> _Work required_: Return each entry word for word, without its pictures.

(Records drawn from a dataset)

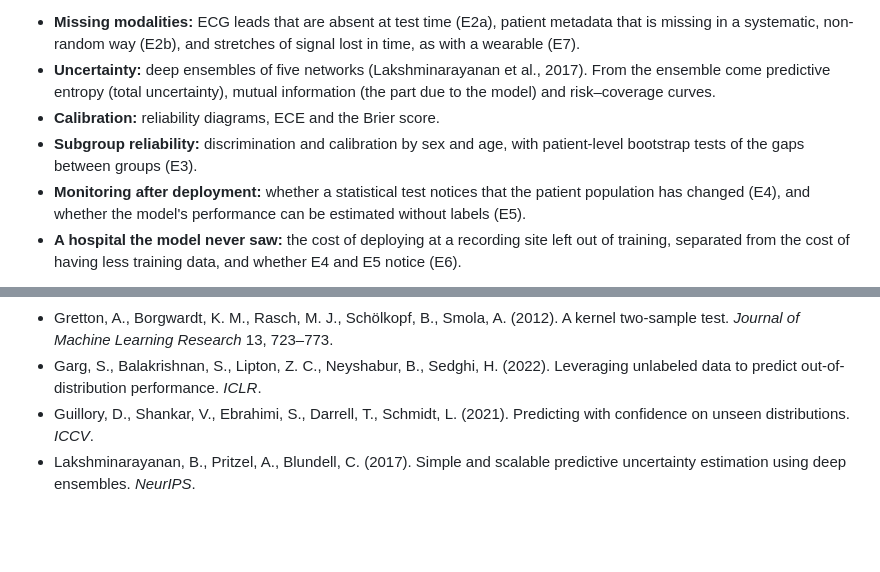
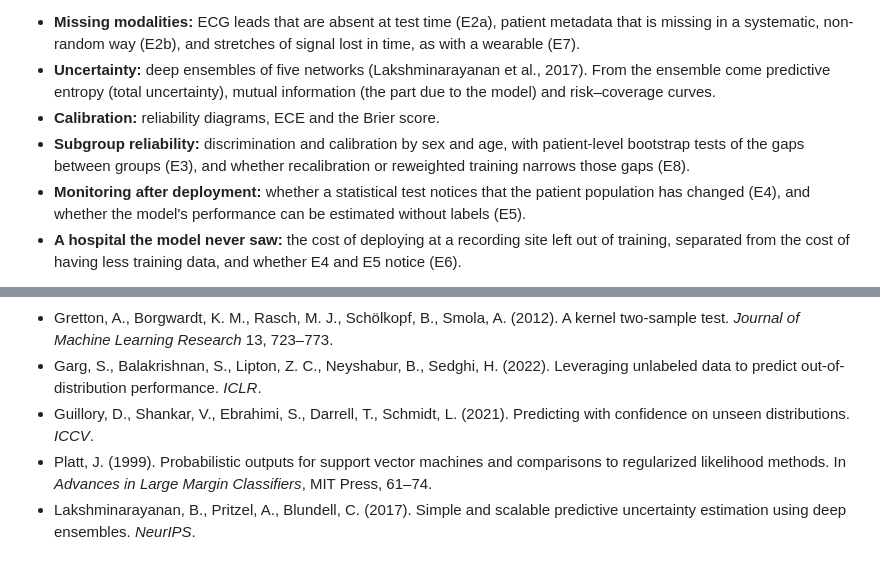
Before and after one commit to sabaso94/missing-pieces-ecg, a Markdown page: README.md, 2 parts joined by grey strips. Rendered like a GitHub page; blank space fills up the shorter version.

Commit message:
Run E8 subgroup-gap mitigation

```diff
--- a/README.md
+++ b/README.md
@@ -7,7 +7,7 @@ This repository studies those two questions on PTB-XL, a public dataset of 21,79
 - **Missing modalities:** ECG leads that are absent at test time (E2a), patient metadata that is missing in a systematic, non-random way (E2b), and stretches of signal lost in time, as with a wearable (E7).
 - **Uncertainty:** deep ensembles of five networks (Lakshminarayanan et al., 2017). From the ensemble come predictive entropy (total uncertainty), mutual information (the part due to the model) and risk–coverage curves.
 - **Calibration:** reliability diagrams, ECE and the Brier score.
-- **Subgroup reliability:** discrimination and calibration by sex and age, with patient-level bootstrap tests of the gaps between groups (E3).
+- **Subgroup reliability:** discrimination and calibration by sex and age, with patient-level bootstrap tests of the gaps between groups (E3), and whether recalibration or reweighted training narrows those gaps (E8).
 - **Monitoring after deployment:** whether a statistical test notices that the patient population has changed (E4), and whether the model's performance can be estimated without labels (E5).
 - **A hospital the model never saw:** the cost of deploying at a recording site left out of training, separated from the cost of having less training data, and whether E4 and E5 notice (E6).
 
@@ -258,4 +290,5 @@ figures/              the figures above
 - Gretton, A., Borgwardt, K. M., Rasch, M. J., Schölkopf, B., Smola, A. (2012). A kernel two-sample test. *Journal of Machine Learning Research* 13, 723–773.
 - Garg, S., Balakrishnan, S., Lipton, Z. C., Neyshabur, B., Sedghi, H. (2022). Leveraging unlabeled data to predict out-of-distribution performance. *ICLR*.
 - Guillory, D., Shankar, V., Ebrahimi, S., Darrell, T., Schmidt, L. (2021). Predicting with confidence on unseen distributions. *ICCV*.
+- Platt, J. (1999). Probabilistic outputs for support vector machines and comparisons to regularized likelihood methods. In *Advances in Large Margin Classifiers*, MIT Press, 61–74.
 - Lakshminarayanan, B., Pritzel, A., Blundell, C. (2017). Simple and scalable predictive uncertainty estimation using deep ensembles. *NeurIPS*.
```
Also changed, not shown: other parts of README.md (+32 -0 lines), figures/e8_mitigation.png (added), 5 other files.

> _Written reply_:
Before and after one commit to sabaso94/missing-pieces-ecg, a Markdown page: README.md, 2 parts joined by grey strips. Rendered like a GitHub page; blank space fills up the shorter version.

Commit message:
Run E8 subgroup-gap mitigation

```diff
--- a/README.md
+++ b/README.md
@@ -7,7 +7,7 @@ This repository studies those two questions on PTB-XL, a public dataset of 21,79
 - **Missing modalities:** ECG leads that are absent at test time (E2a), patient metadata that is missing in a systematic, non-random way (E2b), and stretches of signal lost in time, as with a wearable (E7).
 - **Uncertainty:** deep ensembles of five networks (Lakshminarayanan et al., 2017). From the ensemble come predictive entropy (total uncertainty), mutual information (the part due to the model) and risk–coverage curves.
 - **Calibration:** reliability diagrams, ECE and the Brier score.
-- **Subgroup reliability:** discrimination and calibration by sex and age, with patient-level bootstrap tests of the gaps between groups (E3).
+- **Subgroup reliability:** discrimination and calibration by sex and age, with patient-level bootstrap tests of the gaps between groups (E3), and whether recalibration or reweighted training narrows those gaps (E8).
 - **Monitoring after deployment:** whether a statistical test notices that the patient population has changed (E4), and whether the model's performance can be estimated without labels (E5).
 - **A hospital the model never saw:** the cost of deploying at a recording site left out of training, separated from the cost of having less training data, and whether E4 and E5 notice (E6).
 
@@ -258,4 +290,5 @@ figures/              the figures above
 - Gretton, A., Borgwardt, K. M., Rasch, M. J., Schölkopf, B., Smola, A. (2012). A kernel two-sample test. *Journal of Machine Learning Research* 13, 723–773.
 - Garg, S., Balakrishnan, S., Lipton, Z. C., Neyshabur, B., Sedghi, H. (2022). Leveraging unlabeled data to predict out-of-distribution performance. *ICLR*.
 - Guillory, D., Shankar, V., Ebrahimi, S., Darrell, T., Schmidt, L. (2021). Predicting with confidence on unseen distributions. *ICCV*.
+- Platt, J. (1999). Probabilistic outputs for support vector machines and comparisons to regularized likelihood methods. In *Advances in Large Margin Classifiers*, MIT Press, 61–74.
 - Lakshminarayanan, B., Pritzel, A., Blundell, C. (2017). Simple and scalable predictive uncertainty estimation using deep ensembles. *NeurIPS*.
```
Also changed, not shown: other parts of README.md (+32 -0 lines), figures/e8_mitigation.png (added), 5 other files.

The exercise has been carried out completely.